Before-and-after change data
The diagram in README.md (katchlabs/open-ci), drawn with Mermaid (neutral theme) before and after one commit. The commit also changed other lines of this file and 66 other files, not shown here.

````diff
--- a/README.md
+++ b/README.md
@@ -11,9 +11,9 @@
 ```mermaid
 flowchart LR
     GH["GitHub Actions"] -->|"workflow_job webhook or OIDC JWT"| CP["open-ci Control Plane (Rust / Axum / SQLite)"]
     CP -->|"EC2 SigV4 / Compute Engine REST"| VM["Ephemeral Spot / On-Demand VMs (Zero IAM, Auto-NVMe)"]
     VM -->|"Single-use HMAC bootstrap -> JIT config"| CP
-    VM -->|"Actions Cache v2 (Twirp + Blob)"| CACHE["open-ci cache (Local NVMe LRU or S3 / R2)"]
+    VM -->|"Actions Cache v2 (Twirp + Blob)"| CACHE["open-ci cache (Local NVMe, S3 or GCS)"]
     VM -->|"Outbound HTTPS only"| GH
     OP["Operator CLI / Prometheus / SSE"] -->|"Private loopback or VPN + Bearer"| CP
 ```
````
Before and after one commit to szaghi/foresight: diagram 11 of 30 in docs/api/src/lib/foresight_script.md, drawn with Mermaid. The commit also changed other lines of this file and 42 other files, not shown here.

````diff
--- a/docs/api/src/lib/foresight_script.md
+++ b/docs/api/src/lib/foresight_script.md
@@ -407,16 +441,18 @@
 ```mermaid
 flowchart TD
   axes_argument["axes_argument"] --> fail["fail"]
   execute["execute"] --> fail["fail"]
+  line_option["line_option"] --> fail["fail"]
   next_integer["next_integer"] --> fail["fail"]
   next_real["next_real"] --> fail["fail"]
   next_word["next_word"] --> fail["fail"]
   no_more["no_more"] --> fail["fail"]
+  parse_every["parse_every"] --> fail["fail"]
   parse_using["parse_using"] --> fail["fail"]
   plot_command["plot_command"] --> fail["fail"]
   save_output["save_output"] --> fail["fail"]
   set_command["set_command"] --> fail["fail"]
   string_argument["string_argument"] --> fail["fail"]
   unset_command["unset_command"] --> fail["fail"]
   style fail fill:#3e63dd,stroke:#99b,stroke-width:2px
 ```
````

- _WHAT THE TASK REQUIRES_
Where a line in the records above contains the string "open", copy that line.

- _EXPECTED ANSWER_
The diagram in README.md (katchlabs/open-ci), drawn with Mermaid (neutral theme) before and after one commit. The commit also changed other lines of this file and 66 other files, not shown here.
     GH["GitHub Actions"] -->|"workflow_job webhook or OIDC JWT"| CP["open-ci Control Plane (Rust / Axum / SQLite)"]
-    VM -->|"Actions Cache v2 (Twirp + Blob)"| CACHE["open-ci cache (Local NVMe LRU or S3 / R2)"]
+    VM -->|"Actions Cache v2 (Twirp + Blob)"| CACHE["open-ci cache (Local NVMe, S3 or GCS)"]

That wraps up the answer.